The FAA has proposed an AD that will require all 6,000 Boeing 737NG aircraft in service in the U.S. to be retrofitted with beefed-up engine nacelles. The AD was issued after a couple of fan blade failure incidents on Southwest aircraft in which pieces of the nacelle pierced the fuselage of the aircraft. In a 2018 mishap, a woman was killed in the resulting explosive decompression, becoming the only airline fatality for that year. The AD applies to all aircraft in the 600 to 900 series. There are also thousands of 737NGs in service in the rest of the world, and aviation authorities in other countries will likely also require the modifications.

The required changes will apparently vary depending on the aircraft model but include new stronger inlet spacers, a fan cowl support beam and a redesigned exhaust nozzle. The retrofits are expected to cost $7,650 per engine and the work will take about 90 hours. The comment period on the AD ends on Jan. 26 and all aircraft have to be in compliance by July 31, 2028.

Russ Niles
Russ Niles is Editor-in-Chief of AVweb. He has been a pilot for 30 years and joined AVweb 22 years ago.
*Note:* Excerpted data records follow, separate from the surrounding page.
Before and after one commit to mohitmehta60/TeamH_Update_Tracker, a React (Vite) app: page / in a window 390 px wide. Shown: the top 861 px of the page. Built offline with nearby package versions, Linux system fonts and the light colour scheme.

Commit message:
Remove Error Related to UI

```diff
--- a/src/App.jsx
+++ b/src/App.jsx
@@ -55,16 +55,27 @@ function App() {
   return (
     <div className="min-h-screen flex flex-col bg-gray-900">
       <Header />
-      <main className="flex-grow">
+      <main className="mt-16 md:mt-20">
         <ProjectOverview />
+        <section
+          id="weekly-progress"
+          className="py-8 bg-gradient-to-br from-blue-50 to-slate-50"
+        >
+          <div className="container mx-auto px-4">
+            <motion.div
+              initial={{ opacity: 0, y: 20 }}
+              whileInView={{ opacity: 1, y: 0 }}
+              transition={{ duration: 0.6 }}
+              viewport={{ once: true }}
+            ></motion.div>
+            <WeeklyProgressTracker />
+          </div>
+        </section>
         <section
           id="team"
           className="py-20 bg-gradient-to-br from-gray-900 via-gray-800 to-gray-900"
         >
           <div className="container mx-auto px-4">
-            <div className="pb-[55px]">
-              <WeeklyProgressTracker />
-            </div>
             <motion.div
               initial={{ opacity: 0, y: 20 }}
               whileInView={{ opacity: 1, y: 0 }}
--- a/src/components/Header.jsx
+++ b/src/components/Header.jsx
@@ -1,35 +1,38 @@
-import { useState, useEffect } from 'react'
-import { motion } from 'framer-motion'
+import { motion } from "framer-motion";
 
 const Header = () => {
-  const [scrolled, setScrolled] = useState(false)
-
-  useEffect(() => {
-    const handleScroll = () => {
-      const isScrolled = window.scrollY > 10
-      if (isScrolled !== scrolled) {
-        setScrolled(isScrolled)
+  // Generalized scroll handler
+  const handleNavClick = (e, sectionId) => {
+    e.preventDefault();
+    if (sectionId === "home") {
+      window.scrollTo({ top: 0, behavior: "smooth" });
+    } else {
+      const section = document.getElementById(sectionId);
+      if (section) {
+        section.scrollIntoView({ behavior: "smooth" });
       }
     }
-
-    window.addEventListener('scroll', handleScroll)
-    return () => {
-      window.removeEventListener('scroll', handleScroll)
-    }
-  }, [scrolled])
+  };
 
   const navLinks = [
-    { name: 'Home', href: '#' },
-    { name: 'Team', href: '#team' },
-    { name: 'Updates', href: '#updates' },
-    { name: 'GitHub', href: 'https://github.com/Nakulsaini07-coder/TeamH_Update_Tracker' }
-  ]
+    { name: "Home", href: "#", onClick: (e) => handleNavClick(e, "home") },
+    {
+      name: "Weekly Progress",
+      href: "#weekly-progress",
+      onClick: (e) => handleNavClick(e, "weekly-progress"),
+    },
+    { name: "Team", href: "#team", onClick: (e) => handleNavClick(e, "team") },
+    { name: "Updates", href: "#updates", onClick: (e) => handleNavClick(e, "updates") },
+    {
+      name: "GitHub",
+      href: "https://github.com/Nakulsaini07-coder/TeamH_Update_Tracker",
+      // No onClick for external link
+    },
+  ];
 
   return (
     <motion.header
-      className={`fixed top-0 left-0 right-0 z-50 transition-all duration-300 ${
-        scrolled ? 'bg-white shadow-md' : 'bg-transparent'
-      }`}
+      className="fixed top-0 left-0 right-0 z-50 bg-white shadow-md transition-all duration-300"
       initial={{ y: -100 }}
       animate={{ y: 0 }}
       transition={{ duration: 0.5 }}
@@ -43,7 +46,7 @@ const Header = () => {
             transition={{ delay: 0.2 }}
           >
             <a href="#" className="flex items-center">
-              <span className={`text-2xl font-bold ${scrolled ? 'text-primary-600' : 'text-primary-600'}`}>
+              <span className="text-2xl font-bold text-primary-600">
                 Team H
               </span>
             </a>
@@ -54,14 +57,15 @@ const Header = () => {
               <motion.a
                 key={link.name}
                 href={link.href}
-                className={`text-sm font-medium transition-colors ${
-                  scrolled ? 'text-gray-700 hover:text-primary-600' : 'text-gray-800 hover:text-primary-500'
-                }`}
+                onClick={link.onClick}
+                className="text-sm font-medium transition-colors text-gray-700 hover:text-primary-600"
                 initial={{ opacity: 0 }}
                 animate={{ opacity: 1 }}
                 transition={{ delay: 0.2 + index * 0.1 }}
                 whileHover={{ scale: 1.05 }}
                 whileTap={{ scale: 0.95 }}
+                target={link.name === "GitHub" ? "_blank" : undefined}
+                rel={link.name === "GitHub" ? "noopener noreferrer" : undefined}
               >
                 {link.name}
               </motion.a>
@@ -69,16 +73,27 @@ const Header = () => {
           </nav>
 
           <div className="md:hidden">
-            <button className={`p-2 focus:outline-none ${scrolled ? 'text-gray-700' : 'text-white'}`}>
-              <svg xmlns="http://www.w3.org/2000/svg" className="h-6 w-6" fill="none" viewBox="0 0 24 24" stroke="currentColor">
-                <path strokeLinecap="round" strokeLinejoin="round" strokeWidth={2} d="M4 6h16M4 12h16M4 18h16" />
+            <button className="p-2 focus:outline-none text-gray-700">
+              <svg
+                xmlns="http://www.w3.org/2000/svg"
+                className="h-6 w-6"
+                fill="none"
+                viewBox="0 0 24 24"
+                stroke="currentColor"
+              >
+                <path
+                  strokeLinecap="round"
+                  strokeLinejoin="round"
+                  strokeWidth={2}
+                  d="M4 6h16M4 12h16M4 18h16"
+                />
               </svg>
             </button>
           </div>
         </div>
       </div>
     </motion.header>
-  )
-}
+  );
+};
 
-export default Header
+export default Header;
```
He and his wife Marni live in southern British Columbia where they also operate a small winery.


  1. “cost $7,650 per engine”. Lucky it’s a Boeing and not Textron. Textron wants $7500 for a simple Cessna 182 wing strut doubler.
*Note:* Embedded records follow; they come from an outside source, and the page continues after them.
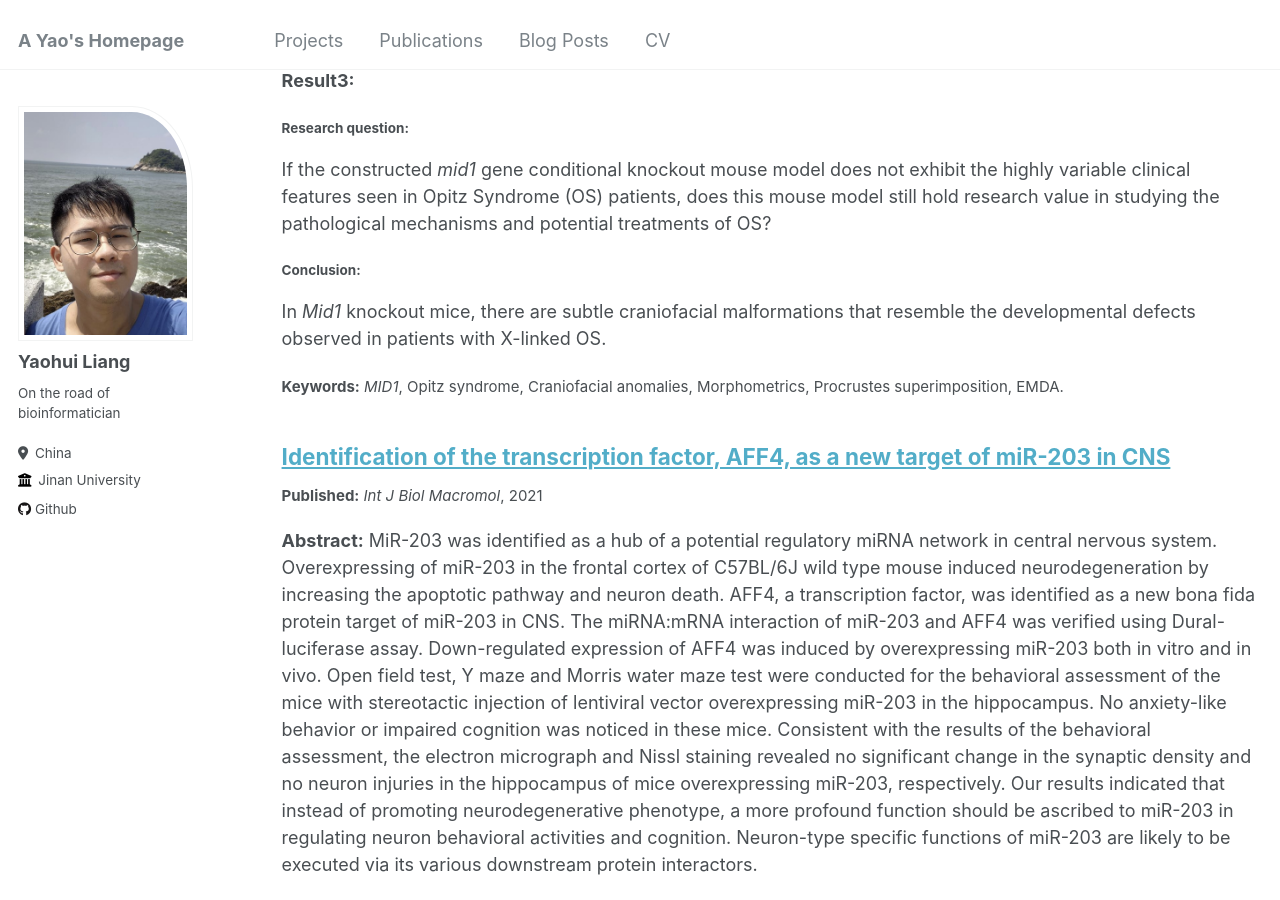
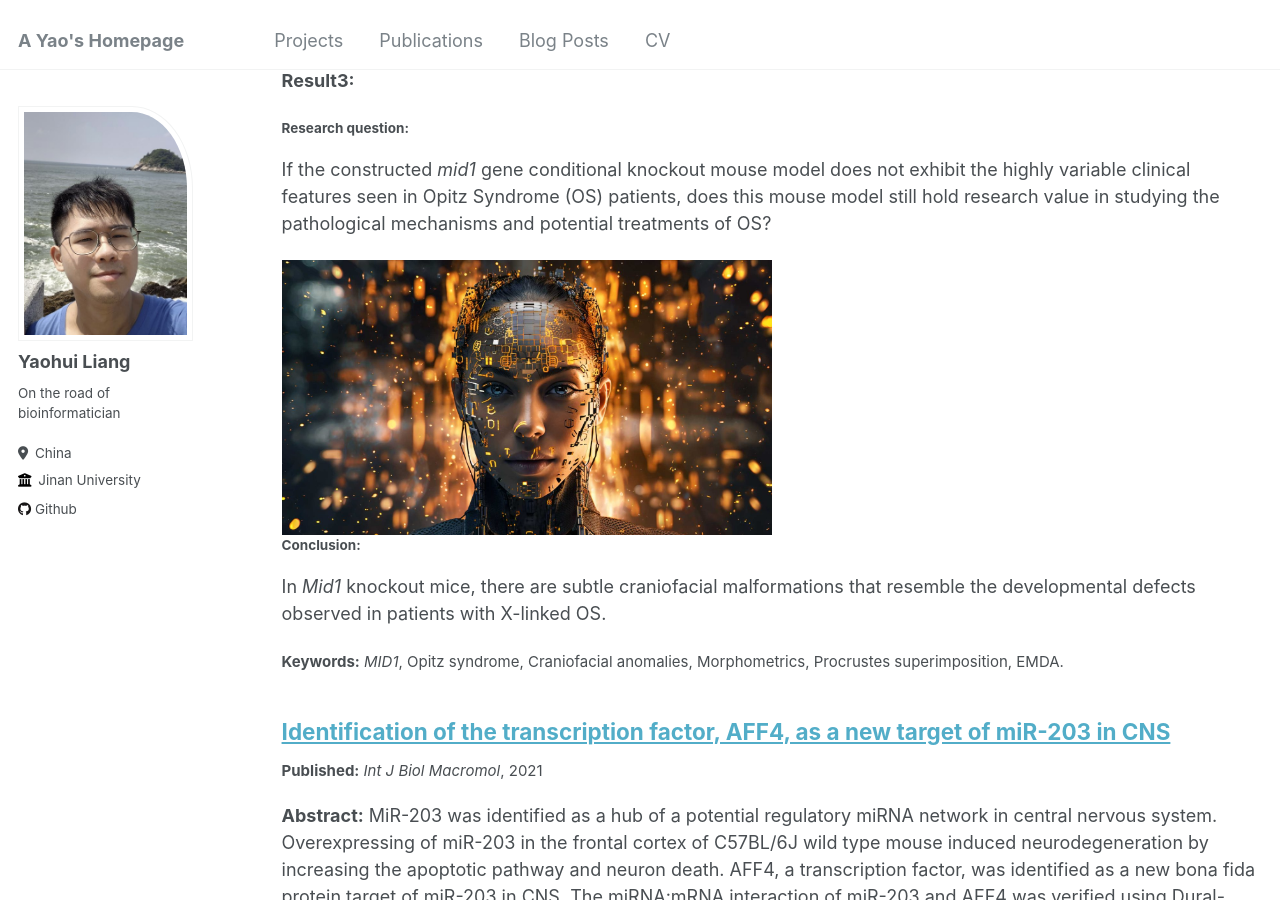
Before and after one commit to Stupid1Fish/Academic-Pages, a Jekyll site: the page built from _pages/publications.md, in a window 1280 px wide and 900 px high, scrolled down 304 px. Built offline with Jekyll 4.4.1, drawn with Linux system fonts in a browser that asks for light colours.

Commit message:
Update archive-single.html

```diff
--- a/_includes/archive-single.html
+++ b/_includes/archive-single.html
@@ -58,7 +58,7 @@
     {% endif %}
 
     {% if post.collection == 'publications' %}
-
+      <img src="{{ post.image_path }}" alt="Paper Image" style="width:50%; height:auto;float:middle">
       <p class="archive__item-excerpt" itemprop="description"><b>Conclusion:</b> {{ post.conclusion | markdownify }}</p>
       <p style="font-size: smaller"><b>Keywords:</b> {{ post.keywords }}</p>
     {% endif %}
```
  2. The price tag seems indeed low but airlines will dread the loss through downtime more than the average Skylane owner.
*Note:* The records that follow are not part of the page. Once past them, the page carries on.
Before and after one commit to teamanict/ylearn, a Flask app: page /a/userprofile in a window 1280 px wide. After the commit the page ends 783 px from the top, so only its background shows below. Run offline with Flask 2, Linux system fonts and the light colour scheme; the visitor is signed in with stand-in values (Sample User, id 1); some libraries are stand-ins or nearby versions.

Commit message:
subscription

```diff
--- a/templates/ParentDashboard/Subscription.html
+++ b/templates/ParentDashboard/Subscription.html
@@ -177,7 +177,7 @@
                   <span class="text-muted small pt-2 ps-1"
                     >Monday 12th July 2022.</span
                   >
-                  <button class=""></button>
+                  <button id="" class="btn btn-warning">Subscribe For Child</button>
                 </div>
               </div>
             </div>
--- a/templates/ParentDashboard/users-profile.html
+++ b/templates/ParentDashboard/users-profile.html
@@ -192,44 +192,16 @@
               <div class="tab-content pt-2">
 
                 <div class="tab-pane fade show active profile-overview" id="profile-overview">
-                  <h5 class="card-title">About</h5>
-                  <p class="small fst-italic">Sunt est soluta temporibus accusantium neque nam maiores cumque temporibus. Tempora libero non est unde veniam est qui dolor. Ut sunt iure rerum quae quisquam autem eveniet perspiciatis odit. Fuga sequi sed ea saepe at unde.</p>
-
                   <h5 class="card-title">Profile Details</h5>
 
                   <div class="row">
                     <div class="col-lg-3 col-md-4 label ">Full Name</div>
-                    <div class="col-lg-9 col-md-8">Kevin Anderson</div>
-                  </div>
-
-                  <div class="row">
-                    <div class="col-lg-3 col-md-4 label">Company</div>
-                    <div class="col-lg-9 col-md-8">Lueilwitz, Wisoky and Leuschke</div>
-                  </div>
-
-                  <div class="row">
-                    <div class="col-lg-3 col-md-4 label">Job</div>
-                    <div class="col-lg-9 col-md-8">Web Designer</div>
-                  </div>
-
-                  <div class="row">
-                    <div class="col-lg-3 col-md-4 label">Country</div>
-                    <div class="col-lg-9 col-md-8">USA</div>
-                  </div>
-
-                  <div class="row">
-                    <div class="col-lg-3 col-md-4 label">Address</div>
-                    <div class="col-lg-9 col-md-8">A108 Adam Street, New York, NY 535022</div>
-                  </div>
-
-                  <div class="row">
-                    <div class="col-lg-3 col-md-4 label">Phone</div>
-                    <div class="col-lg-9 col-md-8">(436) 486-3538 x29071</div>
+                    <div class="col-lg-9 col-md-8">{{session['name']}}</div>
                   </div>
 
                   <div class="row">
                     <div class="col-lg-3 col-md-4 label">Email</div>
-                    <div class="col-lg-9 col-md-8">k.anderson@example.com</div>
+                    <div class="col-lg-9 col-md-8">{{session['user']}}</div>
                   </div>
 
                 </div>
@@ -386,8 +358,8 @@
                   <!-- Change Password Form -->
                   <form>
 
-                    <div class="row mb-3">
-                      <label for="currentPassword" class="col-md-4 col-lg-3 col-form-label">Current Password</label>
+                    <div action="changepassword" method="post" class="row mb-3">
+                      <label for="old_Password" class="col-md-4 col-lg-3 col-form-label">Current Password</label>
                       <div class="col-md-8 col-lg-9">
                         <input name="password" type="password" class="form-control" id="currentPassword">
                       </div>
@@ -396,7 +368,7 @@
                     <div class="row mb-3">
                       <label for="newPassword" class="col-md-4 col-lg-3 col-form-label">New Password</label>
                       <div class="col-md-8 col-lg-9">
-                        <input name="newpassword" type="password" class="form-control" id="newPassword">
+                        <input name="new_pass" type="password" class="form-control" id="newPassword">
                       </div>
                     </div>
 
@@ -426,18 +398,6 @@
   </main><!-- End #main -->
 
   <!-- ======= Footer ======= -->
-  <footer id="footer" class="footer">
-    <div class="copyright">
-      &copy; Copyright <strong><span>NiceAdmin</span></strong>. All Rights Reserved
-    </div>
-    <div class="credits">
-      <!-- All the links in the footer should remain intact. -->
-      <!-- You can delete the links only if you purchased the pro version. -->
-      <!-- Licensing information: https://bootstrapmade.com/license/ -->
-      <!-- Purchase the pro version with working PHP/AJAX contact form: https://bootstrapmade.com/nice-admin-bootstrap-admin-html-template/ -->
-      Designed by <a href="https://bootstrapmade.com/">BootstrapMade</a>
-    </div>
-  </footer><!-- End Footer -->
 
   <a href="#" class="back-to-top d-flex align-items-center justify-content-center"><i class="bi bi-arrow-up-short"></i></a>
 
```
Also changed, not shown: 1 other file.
  3. So that’s a 180 hour down time per aircraft under GAO expectations.
    So make it more like 250 hours for the ” learning curve ” and figure $ 25k per aircraft.

    • Not that it really matters but, the man hours will be double but, not downtime. They’ll put two crews on the aircraft to apply the mod while it’s down for other maintenance.

      Also, they aren’t paying retail labor costs so the $85 / hour isn’t really relative to a plumber’s rate either.

  4. At that price point I guess they are modifying the existing cowl to conform to new spec. I’m sure you can’t build a new cowl from scratch for that price.

  5. On the other hand, the prospect of being killed or injured by a piece of shrapnel, or worse having the plane suffer serious or catastrophic loss, makes this relatively inexpensive fix seem really worthwhile.

  6. My compliments to Rich K. Russ Niles usually is very accurate in his facts, but as a retired airline mechanic, I spent more money than that changing a wheel/brake combo at the gate during a “turn”. I suspect the actual final dollars will be significantly more.

    But Rich K. – at any cost – got it right! Next time you are riding along in your stall with all the other pax, just think about that poor women being sucked through that window by the uncontained failure (fan blades will fail under the “right” circumstances and there just ain’t nothing you or I can do about that!). If this AD – like so many other AD’s that survived ravaging criticism from the “peanut gallery” – saves a single life, it is worth every penny.

  7. So the parts are $7650. The labor is 90hrs * $100/hr= $9000. For a total of $16650 per engine or $33300 per aircraft.

    The article says 6000 aircraft in the US and thousands more elsewhere, let’s guess 6000 more. So that’s 12000 aircraft.

    The total cost is about $400,000,000.

    “If it saves a single life, it is worth every penny” Anybody whose life is worth $400mil is flying in a Gulfstream, not in a 737. My wife will gladly have me get sucked out of an airplane for $400 mil.